Andy said...

Hi Tim,
Many thanks for your comment. I am a great fan of your book and it has always puzzled me on why you assert that all pre-1957 photographs are captured by the EU Copyright Term Directive. So thank you for explaining it in more detail here.

Regrettably I still don't agree with you. In Schedule 7 (Transitional Arrangements) of the 1956 Act, paragraph 16 says that pre-1957 films which are not of original dramatic works (I think we can agree that describes the Royal film) are to be treated in the same way as photographs which don't form part of a film. That then takes us to the immensely dense paragraph 2 (Duration of Copyright) of Schedule 7, which in essence says that the status quo ante applies to photographs made prior to 1 June 1957. Paragraph 2 explicitly says that section 3(4) of the 1956 Act, which outlines the lifetime plus fifty years as the term for artistic works in general, shall not apply to photographs made before commencement (ie 1 June 1957). On that basis I don't see how the Directive can be said to have any effect since the UK copyright would have expired more than ten years before the 31 July 1995 date which you quote.

My reading of the 'any other state in the EEA' stipulation is that the work in question would have had to have been published in another state to qualify, not that hypothetically it might of had the greater term if it had been published in the second EEA member state. Clearly the Royal film was not published at all, so on that basis whatever terms might have applied elsewhere (perhaps Spain with its old 80 years post mortem term might provides an even starker example), they don't affect this particular work. I am no expert on German copyright law prior to 1995, but even today the Urhebergesetz Article 72 (3) limits the term of protection for photographs, in a similar manner to s 21 of the 1911 Act, viz: "(3) The right according to paragraph (1) shall expire 50 years after the photograph was released or, if its communication to the public occurred prior to that date, 50 years thereafter, although the right shall already expire 50 years after production if the photograph was not released or legally communicated to the public within this period. The period shall be calculated according to Article 69."

If my interpretation of Article 10 of the EU Copyright Term Directive (the 'any other state in the EEA' provision) is wrong then how is this to be squared with Article 7 (8) of the Berne convention which says "In any case, the term shall be governed by the legislation of the country where the protection is claimed; however, unless the legislation of that country otherwise provides, the term shall not exceed the term fixed in the country of origin".

Please come back to me if I have missed the point.

Tim, Copyright for Archivists said...

I have had a look at online versions of the 4th edition of Laddie, Prescott and Vitoria and the 16th edition of Copinger. I am glad to say, from my point of view, that they agree with me, but I hope that I have understood your argument properly. Your principal problem, I think, is whether copyright was 'running' in another member state, but a work is protected automatically in a member state of the Berne Convention if its country of origin qualifies it, so copyright is undoubtedly running in all those states without any need for publication. Germany, Spain, Austria and the UK are and were all parties to the Berne Convention, so a photograph taken in England in the early 1930s qualified in all of those countries.

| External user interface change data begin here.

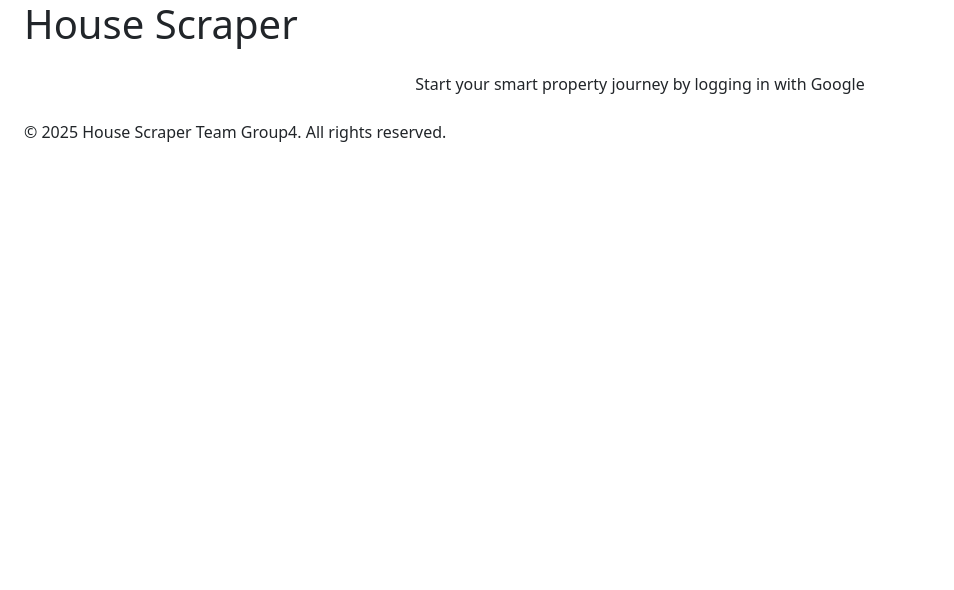
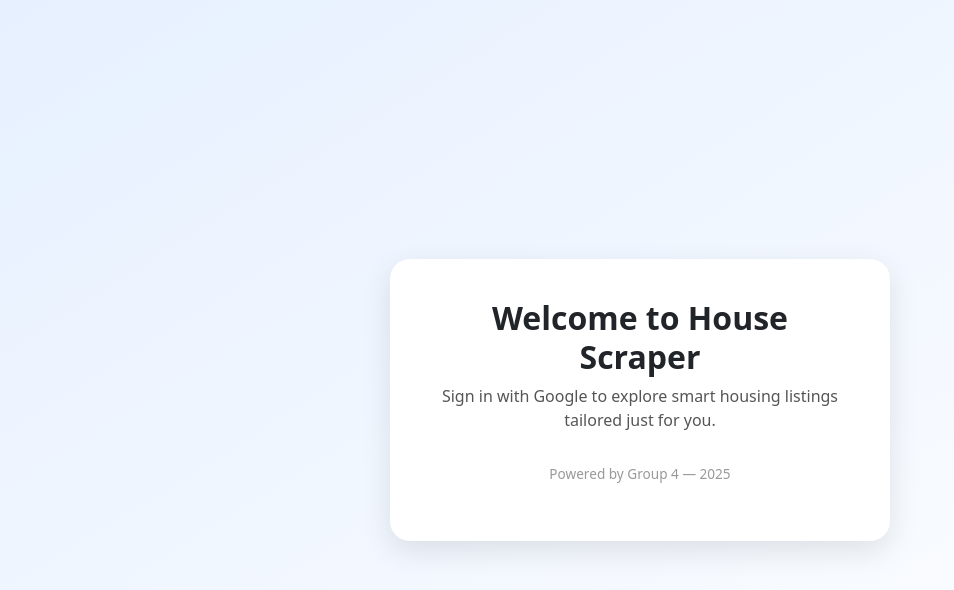
Before and after one commit to AllanNastin/Group4-design-project, a React (Create React App) app in the folder frontend/: page /login in a window 1280 px wide. Shown: the top 590 px of the page, without its empty margins (0-954 px from the left). Built offline with nearby package versions, Linux system fonts and the light colour scheme.

Commit message:
Updated Login Page

```diff
--- a/frontend/src/Pages/LoginPage.js
+++ b/frontend/src/Pages/LoginPage.js
@@ -1,66 +1,76 @@
 import React, { useEffect } from "react";
-import { useNavigate } from "react-router-dom";
-import { motion } from "framer-motion";
 
 const LoginPage = () => {
-    const navigate = useNavigate();
+    useEffect(() => {
+        /* global google */
+        if (window.google) {
+            google.accounts.id.initialize({
+                client_id: "YOUR_CLIENT_ID_HERE",
+                callback: handleCredentialResponse,
+            });
 
-    useEffect(() => {
-        if (!window.google || !window.google.accounts) {
-            console.error("API loading error");
-            return;
+            google.accounts.id.renderButton(
+                document.getElementById("googleSignIn"),
+                {
+                    theme: "outline",
+                    size: "large",
+                    shape: "pill",
+                    width: "100%",
+                }
+            );
         }
+    }, []);
 
-        window.handleCredentialResponse = (response) => {
-            console.log("Google JWT Token:", response.credential);
-            localStorage.setItem("google_token", response.credential);
-            navigate("/search");
-        };
-
-        window.google.accounts.id.initialize({
-            client_id: "88616505497-vogc6j8lm62mtpq6upi5r97eq9u4g5uk.apps.googleusercontent.com",
-            callback: window.handleCredentialResponse,
-        });
-
-        const btnDiv = document.getElementById("google-login-button");
-        if (btnDiv) {
-            window.google.accounts.id.renderButton(btnDiv, {
-                theme: "outline",
-                size: "large",
-                width: 300
-            });
-        }
-
-        window.google.accounts.id.prompt();
-    }, [navigate]);
+    const handleCredentialResponse = (response) => {
+        console.log("Google login token:", response.credential);
+        // Send token to backend or handle auth here
+    };
 
     return (
-        <div className="min-h-screen flex items-center justify-center bg-gradient-to-br from-blue-200 via-white to-blue-100">
-            <div className="bg-white shadow-2xl rounded-2xl p-10 flex flex-col items-center max-w-md w-full mx-4">
-                <motion.h1
-                    initial={{ opacity: 0, y: -20 }}
-                    animate={{ opacity: 1, y: 0 }}
-                    transition={{ duration: 0.8 }}
-                    className="text-4xl font-extrabold text-blue-700 mb-4 tracking-wide"
-                >
-                    House Scraper
-                </motion.h1>
-
-                <motion.p
-                    initial={{ opacity: 0 }}
-                    animate={{ opacity: 1 }}
-                    transition={{ delay: 0.5, duration: 0.8 }}
-                    className="text-base text-gray-600 mb-6 text-center"
-                >
-                    Start your smart property journey by logging in with Google
-                </motion.p>
-
-                <div id="google-login-button" className="mb-4"></div>
-
-                <p className="text-xs text-gray-400 mt-4">© 2025 House Scraper Team Group4. All rights reserved.</p>
+        <div style={styles.page}>
+            <div style={styles.card}>
+                <h1 style={styles.title}>Welcome to House Scraper</h1>
+                <p style={styles.subtitle}>
+                    Sign in with Google to explore smart housing listings tailored just for you.
+                </p>
+                <div id="googleSignIn" style={{ marginTop: "1.5rem" }} />
+                <p style={styles.footer}>Powered by Group 4 — 2025</p>
             </div>
         </div>
     );
 };
 
+const styles = {
+    page: {
+        minHeight: "100vh",
+        background: "linear-gradient(to bottom right, #e6f0ff, #ffffff)",
+        display: "flex",
+        alignItems: "center",
+        justifyContent: "center",
+        padding: "2rem",
+    },
+    card: {
+        background: "white",
+        borderRadius: "20px",
+        boxShadow: "0 10px 30px rgba(0, 0, 0, 0.1)",
+        padding: "2.5rem 3rem",
+        maxWidth: "500px",
+        textAlign: "center",
+    },
+    title: {
+        fontSize: "2rem",
+        marginBottom: "0.5rem",
+        fontWeight: "600",
+    },
+    subtitle: {
+        fontSize: "1rem",
+        color: "#555",
+    },
+    footer: {
+        fontSize: "0.85rem",
+        marginTop: "2rem",
+        color: "#999",
+    },
+};
+
 export default LoginPage;
```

As I said, the photograph was not necessarily protected in another member state because it might not have qualified because it was not original or for some other reason, but if it did so qualify copyright was certainly running, it seems to me, because of the automatic nature of article 5 of the Berne Convention. The extended term is therefore likely to apply in most cases.

Tim